[Entries taken from a collection]
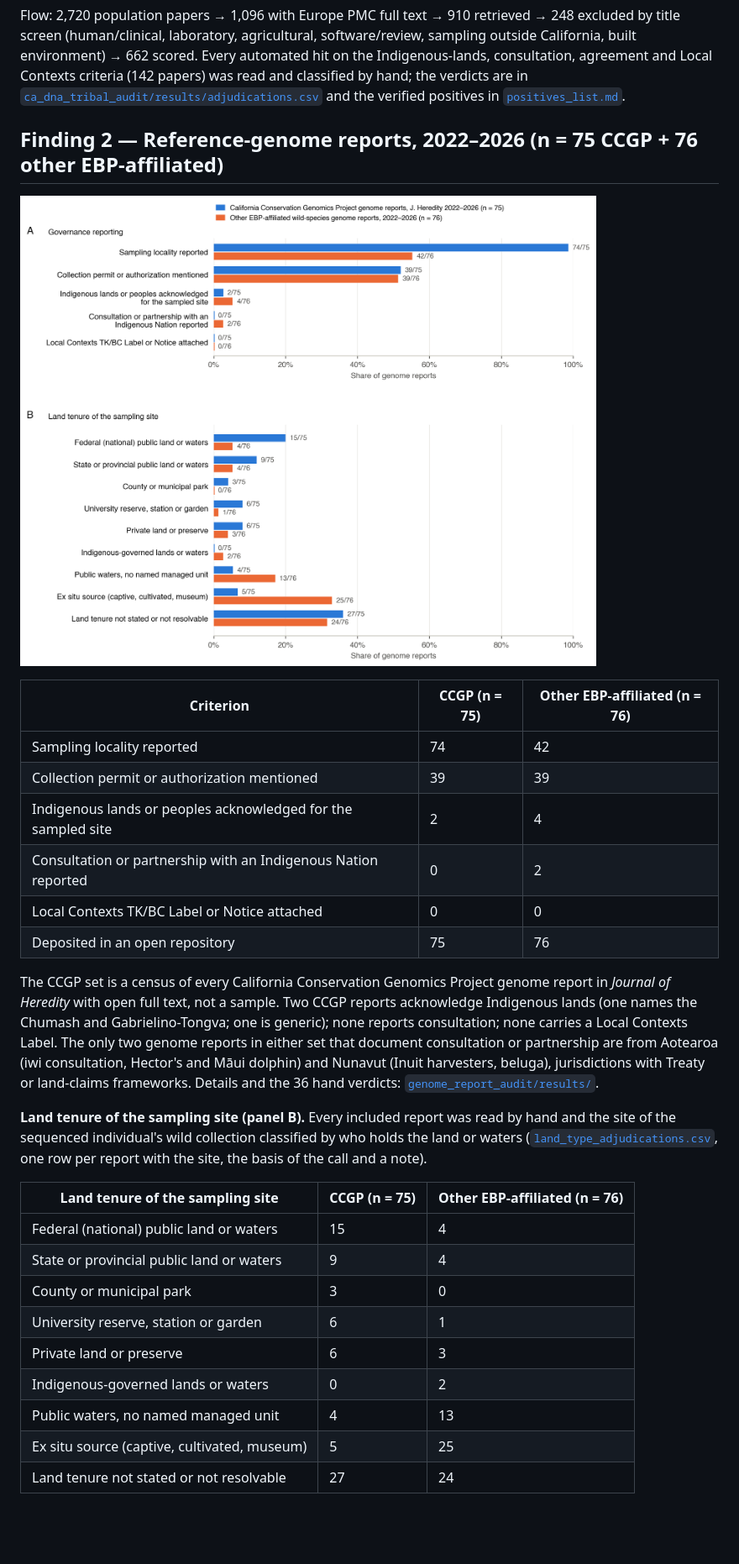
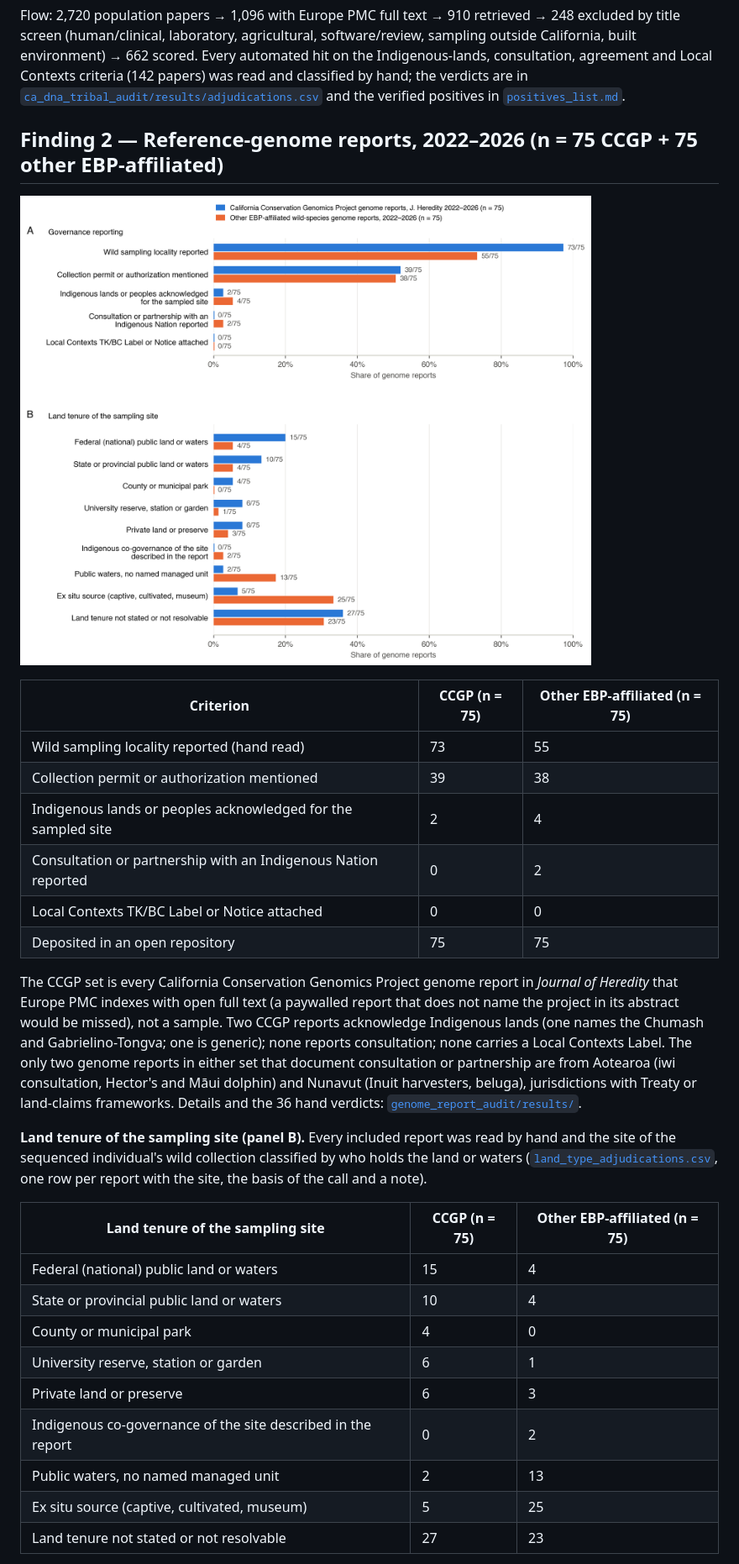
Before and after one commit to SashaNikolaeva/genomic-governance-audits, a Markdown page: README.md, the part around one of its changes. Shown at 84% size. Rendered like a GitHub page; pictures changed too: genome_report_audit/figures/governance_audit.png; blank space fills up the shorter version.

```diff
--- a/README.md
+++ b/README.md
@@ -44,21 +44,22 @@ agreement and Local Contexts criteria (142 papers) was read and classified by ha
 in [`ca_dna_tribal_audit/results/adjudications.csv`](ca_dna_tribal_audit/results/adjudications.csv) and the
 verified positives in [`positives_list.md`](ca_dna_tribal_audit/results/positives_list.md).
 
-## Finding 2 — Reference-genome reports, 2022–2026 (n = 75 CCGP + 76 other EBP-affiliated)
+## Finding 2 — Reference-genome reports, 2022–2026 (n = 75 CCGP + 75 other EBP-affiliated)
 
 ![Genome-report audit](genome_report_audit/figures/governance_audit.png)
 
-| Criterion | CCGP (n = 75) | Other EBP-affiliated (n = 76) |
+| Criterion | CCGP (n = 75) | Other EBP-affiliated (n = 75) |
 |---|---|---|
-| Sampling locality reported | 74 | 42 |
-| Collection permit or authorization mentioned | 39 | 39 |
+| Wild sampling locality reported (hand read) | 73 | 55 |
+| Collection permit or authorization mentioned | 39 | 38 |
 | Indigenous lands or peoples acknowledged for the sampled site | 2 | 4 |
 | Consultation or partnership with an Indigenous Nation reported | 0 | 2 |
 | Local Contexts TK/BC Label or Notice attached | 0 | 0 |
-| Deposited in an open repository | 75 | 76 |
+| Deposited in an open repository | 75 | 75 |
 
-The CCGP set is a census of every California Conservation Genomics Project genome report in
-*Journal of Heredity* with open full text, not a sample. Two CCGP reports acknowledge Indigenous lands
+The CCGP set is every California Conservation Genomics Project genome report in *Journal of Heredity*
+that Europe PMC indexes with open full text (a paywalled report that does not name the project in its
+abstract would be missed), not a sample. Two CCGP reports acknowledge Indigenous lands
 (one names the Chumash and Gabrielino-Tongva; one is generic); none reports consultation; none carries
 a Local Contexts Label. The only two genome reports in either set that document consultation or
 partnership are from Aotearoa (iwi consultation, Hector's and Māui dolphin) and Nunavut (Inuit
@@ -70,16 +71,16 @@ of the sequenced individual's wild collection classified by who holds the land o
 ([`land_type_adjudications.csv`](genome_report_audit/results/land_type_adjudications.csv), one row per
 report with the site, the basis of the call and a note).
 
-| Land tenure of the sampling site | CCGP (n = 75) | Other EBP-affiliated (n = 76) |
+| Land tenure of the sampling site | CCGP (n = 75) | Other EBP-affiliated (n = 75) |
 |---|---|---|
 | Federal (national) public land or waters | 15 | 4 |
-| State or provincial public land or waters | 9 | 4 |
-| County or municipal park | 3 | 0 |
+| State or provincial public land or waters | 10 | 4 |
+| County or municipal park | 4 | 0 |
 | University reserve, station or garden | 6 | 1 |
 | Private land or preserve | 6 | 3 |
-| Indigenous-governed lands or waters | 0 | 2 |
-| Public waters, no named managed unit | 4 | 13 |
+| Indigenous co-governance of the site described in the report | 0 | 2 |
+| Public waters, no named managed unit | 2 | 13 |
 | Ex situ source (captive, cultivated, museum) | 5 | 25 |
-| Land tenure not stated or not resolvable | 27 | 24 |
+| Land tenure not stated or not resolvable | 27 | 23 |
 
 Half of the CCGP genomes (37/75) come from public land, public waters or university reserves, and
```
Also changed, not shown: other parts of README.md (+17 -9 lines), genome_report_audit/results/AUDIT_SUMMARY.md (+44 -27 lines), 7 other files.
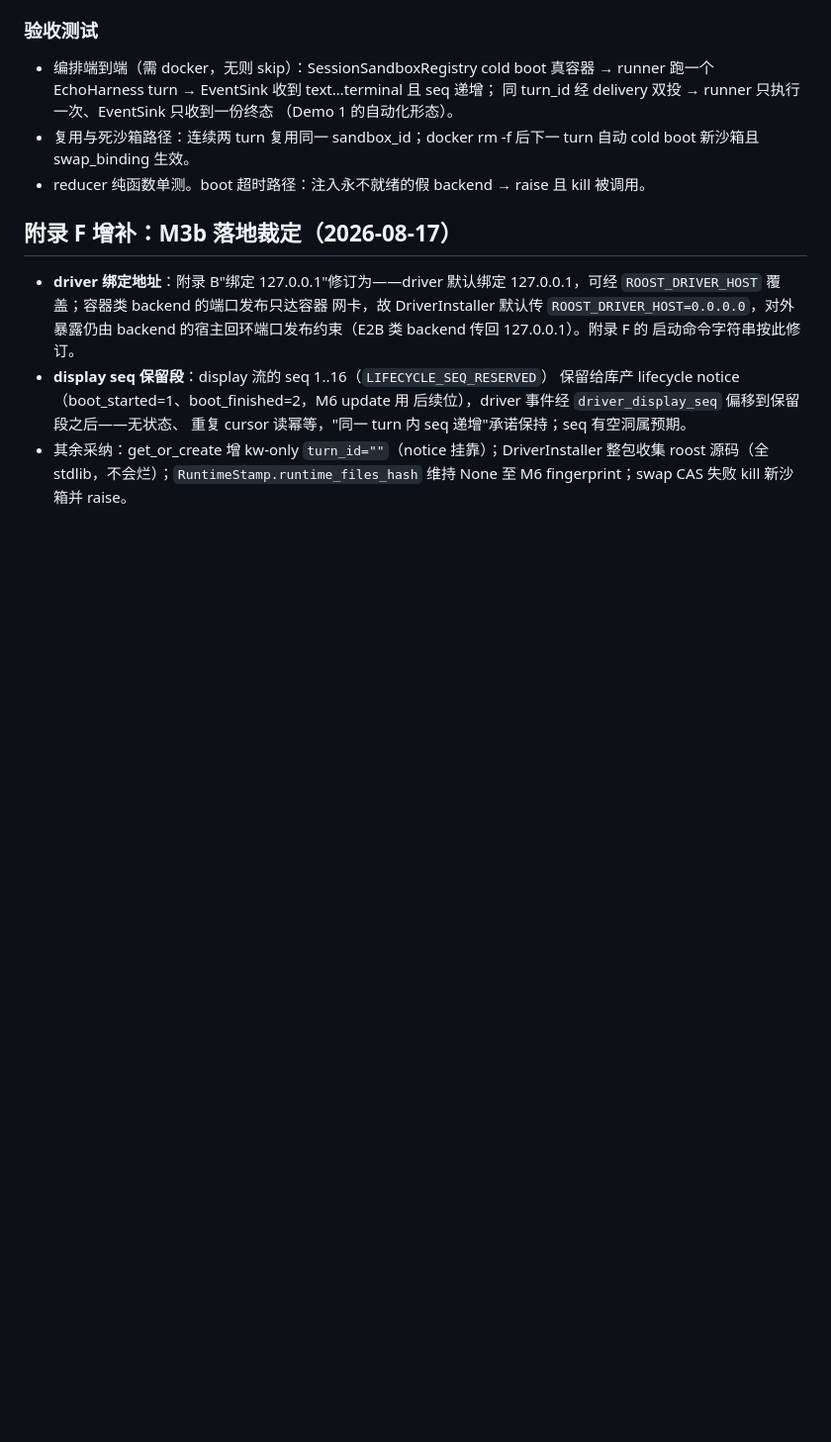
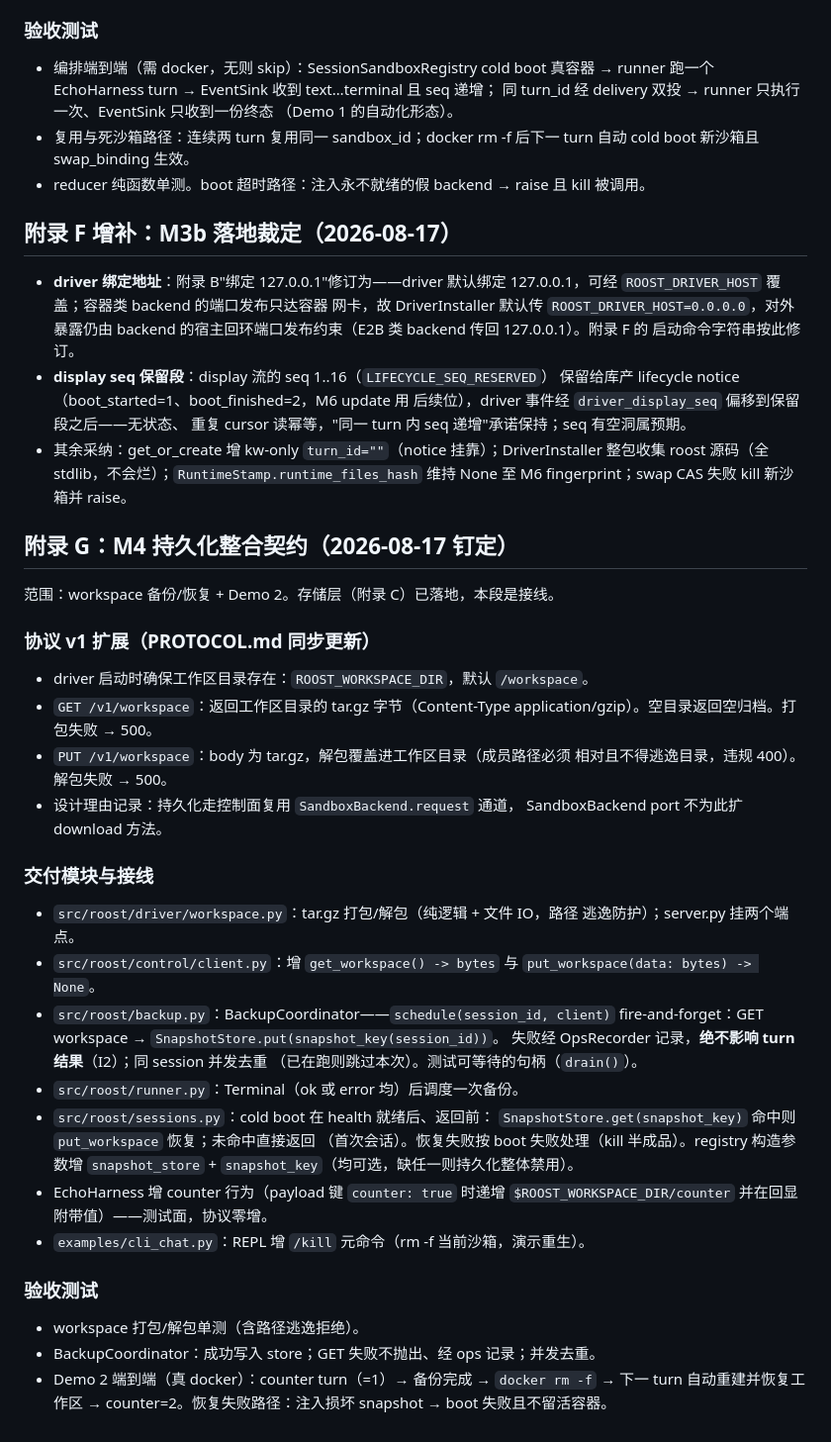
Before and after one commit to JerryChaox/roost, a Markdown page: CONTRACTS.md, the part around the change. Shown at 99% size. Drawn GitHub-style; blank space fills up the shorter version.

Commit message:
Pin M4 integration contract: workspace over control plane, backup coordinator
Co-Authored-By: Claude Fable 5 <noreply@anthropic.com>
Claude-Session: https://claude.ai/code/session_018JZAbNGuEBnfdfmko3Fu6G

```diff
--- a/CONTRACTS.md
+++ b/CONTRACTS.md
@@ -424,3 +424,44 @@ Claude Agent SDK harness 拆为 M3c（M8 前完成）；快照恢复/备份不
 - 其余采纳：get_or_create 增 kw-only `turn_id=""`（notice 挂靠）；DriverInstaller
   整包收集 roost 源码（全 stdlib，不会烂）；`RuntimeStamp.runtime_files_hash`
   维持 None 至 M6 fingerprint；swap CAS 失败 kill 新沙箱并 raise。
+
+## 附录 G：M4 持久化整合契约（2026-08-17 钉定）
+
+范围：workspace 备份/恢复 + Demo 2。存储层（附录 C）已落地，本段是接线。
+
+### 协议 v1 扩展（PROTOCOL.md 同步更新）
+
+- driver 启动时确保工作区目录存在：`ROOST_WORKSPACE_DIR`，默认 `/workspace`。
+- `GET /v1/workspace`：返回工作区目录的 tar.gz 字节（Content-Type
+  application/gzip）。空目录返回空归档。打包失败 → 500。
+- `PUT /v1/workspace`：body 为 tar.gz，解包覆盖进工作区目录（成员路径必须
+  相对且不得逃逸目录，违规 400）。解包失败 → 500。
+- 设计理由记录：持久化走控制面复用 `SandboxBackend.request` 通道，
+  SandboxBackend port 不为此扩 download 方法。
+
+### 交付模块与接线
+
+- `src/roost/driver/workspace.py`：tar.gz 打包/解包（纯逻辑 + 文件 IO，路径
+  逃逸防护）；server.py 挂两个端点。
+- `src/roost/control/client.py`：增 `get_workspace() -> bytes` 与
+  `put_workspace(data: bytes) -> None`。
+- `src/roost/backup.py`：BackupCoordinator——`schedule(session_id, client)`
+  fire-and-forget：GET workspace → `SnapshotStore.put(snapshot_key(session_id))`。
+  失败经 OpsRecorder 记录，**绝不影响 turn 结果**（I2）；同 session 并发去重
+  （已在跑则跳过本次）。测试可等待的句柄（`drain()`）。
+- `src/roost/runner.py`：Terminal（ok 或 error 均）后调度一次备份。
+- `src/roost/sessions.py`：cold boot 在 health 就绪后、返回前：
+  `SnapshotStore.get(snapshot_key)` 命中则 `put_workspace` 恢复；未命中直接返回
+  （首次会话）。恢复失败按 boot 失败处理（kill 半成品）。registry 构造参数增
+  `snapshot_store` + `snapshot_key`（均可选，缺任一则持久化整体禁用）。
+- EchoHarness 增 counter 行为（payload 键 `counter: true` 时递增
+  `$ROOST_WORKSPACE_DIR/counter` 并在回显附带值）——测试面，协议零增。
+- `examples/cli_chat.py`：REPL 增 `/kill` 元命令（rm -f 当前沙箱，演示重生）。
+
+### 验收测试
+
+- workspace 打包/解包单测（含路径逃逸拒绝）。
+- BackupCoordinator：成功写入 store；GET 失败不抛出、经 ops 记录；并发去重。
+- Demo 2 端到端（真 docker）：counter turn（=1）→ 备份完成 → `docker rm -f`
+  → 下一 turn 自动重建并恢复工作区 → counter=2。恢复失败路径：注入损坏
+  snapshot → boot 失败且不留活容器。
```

• [Task statement]
Leave out the images and copy all remaining data word for word.

• [Output for this task]
Before and after one commit to SashaNikolaeva/genomic-governance-audits, a Markdown page: README.md, the part around one of its changes. Shown at 84% size. Rendered like a GitHub page; pictures changed too: genome_report_audit/figures/governance_audit.png; blank space fills up the shorter version.

```diff
--- a/README.md
+++ b/README.md
@@ -44,21 +44,22 @@ agreement and Local Contexts criteria (142 papers) was read and classified by ha
 in [`ca_dna_tribal_audit/results/adjudications.csv`](ca_dna_tribal_audit/results/adjudications.csv) and the
 verified positives in [`positives_list.md`](ca_dna_tribal_audit/results/positives_list.md).
 
-## Finding 2 — Reference-genome reports, 2022–2026 (n = 75 CCGP + 76 other EBP-affiliated)
+## Finding 2 — Reference-genome reports, 2022–2026 (n = 75 CCGP + 75 other EBP-affiliated)
 
 ![Genome-report audit](genome_report_audit/figures/governance_audit.png)
 
-| Criterion | CCGP (n = 75) | Other EBP-affiliated (n = 76) |
+| Criterion | CCGP (n = 75) | Other EBP-affiliated (n = 75) |
 |---|---|---|
-| Sampling locality reported | 74 | 42 |
-| Collection permit or authorization mentioned | 39 | 39 |
+| Wild sampling locality reported (hand read) | 73 | 55 |
+| Collection permit or authorization mentioned | 39 | 38 |
 | Indigenous lands or peoples acknowledged for the sampled site | 2 | 4 |
 | Consultation or partnership with an Indigenous Nation reported | 0 | 2 |
 | Local Contexts TK/BC Label or Notice attached | 0 | 0 |
-| Deposited in an open repository | 75 | 76 |
+| Deposited in an open repository | 75 | 75 |
 
-The CCGP set is a census of every California Conservation Genomics Project genome report in
-*Journal of Heredity* with open full text, not a sample. Two CCGP reports acknowledge Indigenous lands
+The CCGP set is every California Conservation Genomics Project genome report in *Journal of Heredity*
+that Europe PMC indexes with open full text (a paywalled report that does not name the project in its
+abstract would be missed), not a sample. Two CCGP reports acknowledge Indigenous lands
 (one names the Chumash and Gabrielino-Tongva; one is generic); none reports consultation; none carries
 a Local Contexts Label. The only two genome reports in either set that document consultation or
 partnership are from Aotearoa (iwi consultation, Hector's and Māui dolphin) and Nunavut (Inuit
@@ -70,16 +71,16 @@ of the sequenced individual's wild collection classified by who holds the land o
 ([`land_type_adjudications.csv`](genome_report_audit/results/land_type_adjudications.csv), one row per
 report with the site, the basis of the call and a note).
 
-| Land tenure of the sampling site | CCGP (n = 75) | Other EBP-affiliated (n = 76) |
+| Land tenure of the sampling site | CCGP (n = 75) | Other EBP-affiliated (n = 75) |
 |---|---|---|
 | Federal (national) public land or waters | 15 | 4 |
-| State or provincial public land or waters | 9 | 4 |
-| County or municipal park | 3 | 0 |
+| State or provincial public land or waters | 10 | 4 |
+| County or municipal park | 4 | 0 |
 | University reserve, station or garden | 6 | 1 |
 | Private land or preserve | 6 | 3 |
-| Indigenous-governed lands or waters | 0 | 2 |
-| Public waters, no named managed unit | 4 | 13 |
+| Indigenous co-governance of the site described in the report | 0 | 2 |
+| Public waters, no named managed unit | 2 | 13 |
 | Ex situ source (captive, cultivated, museum) | 5 | 25 |
-| Land tenure not stated or not resolvable | 27 | 24 |
+| Land tenure not stated or not resolvable | 27 | 23 |
 
 Half of the CCGP genomes (37/75) come from public land, public waters or university reserves, and
```
Also changed, not shown: other parts of README.md (+17 -9 lines), genome_report_audit/results/AUDIT_SUMMARY.md (+44 -27 lines), 7 other files.
Before and after one commit to JerryChaox/roost, a Markdown page: CONTRACTS.md, the part around the change. Shown at 99% size. Drawn GitHub-style; blank space fills up the shorter version.

Commit message:
Pin M4 integration contract: workspace over control plane, backup coordinator
Co-Authored-By: Claude Fable 5 <noreply@anthropic.com>
Claude-Session: https://claude.ai/code/session_018JZAbNGuEBnfdfmko3Fu6G

```diff
--- a/CONTRACTS.md
+++ b/CONTRACTS.md
@@ -424,3 +424,44 @@ Claude Agent SDK harness 拆为 M3c（M8 前完成）；快照恢复/备份不
 - 其余采纳：get_or_create 增 kw-only `turn_id=""`（notice 挂靠）；DriverInstaller
   整包收集 roost 源码（全 stdlib，不会烂）；`RuntimeStamp.runtime_files_hash`
   维持 None 至 M6 fingerprint；swap CAS 失败 kill 新沙箱并 raise。
+
+## 附录 G：M4 持久化整合契约（2026-08-17 钉定）
+
+范围：workspace 备份/恢复 + Demo 2。存储层（附录 C）已落地，本段是接线。
+
+### 协议 v1 扩展（PROTOCOL.md 同步更新）
+
+- driver 启动时确保工作区目录存在：`ROOST_WORKSPACE_DIR`，默认 `/workspace`。
+- `GET /v1/workspace`：返回工作区目录的 tar.gz 字节（Content-Type
+  application/gzip）。空目录返回空归档。打包失败 → 500。
+- `PUT /v1/workspace`：body 为 tar.gz，解包覆盖进工作区目录（成员路径必须
+  相对且不得逃逸目录，违规 400）。解包失败 → 500。
+- 设计理由记录：持久化走控制面复用 `SandboxBackend.request` 通道，
+  SandboxBackend port 不为此扩 download 方法。
+
+### 交付模块与接线
+
+- `src/roost/driver/workspace.py`：tar.gz 打包/解包（纯逻辑 + 文件 IO，路径
+  逃逸防护）；server.py 挂两个端点。
+- `src/roost/control/client.py`：增 `get_workspace() -> bytes` 与
+  `put_workspace(data: bytes) -> None`。
+- `src/roost/backup.py`：BackupCoordinator——`schedule(session_id, client)`
+  fire-and-forget：GET workspace → `SnapshotStore.put(snapshot_key(session_id))`。
+  失败经 OpsRecorder 记录，**绝不影响 turn 结果**（I2）；同 session 并发去重
+  （已在跑则跳过本次）。测试可等待的句柄（`drain()`）。
+- `src/roost/runner.py`：Terminal（ok 或 error 均）后调度一次备份。
+- `src/roost/sessions.py`：cold boot 在 health 就绪后、返回前：
+  `SnapshotStore.get(snapshot_key)` 命中则 `put_workspace` 恢复；未命中直接返回
+  （首次会话）。恢复失败按 boot 失败处理（kill 半成品）。registry 构造参数增
+  `snapshot_store` + `snapshot_key`（均可选，缺任一则持久化整体禁用）。
+- EchoHarness 增 counter 行为（payload 键 `counter: true` 时递增
+  `$ROOST_WORKSPACE_DIR/counter` 并在回显附带值）——测试面，协议零增。
+- `examples/cli_chat.py`：REPL 增 `/kill` 元命令（rm -f 当前沙箱，演示重生）。
+
+### 验收测试
+
+- workspace 打包/解包单测（含路径逃逸拒绝）。
+- BackupCoordinator：成功写入 store；GET 失败不抛出、经 ops 记录；并发去重。
+- Demo 2 端到端（真 docker）：counter turn（=1）→ 备份完成 → `docker rm -f`
+  → 下一 turn 自动重建并恢复工作区 → counter=2。恢复失败路径：注入损坏
+  snapshot → boot 失败且不留活容器。
```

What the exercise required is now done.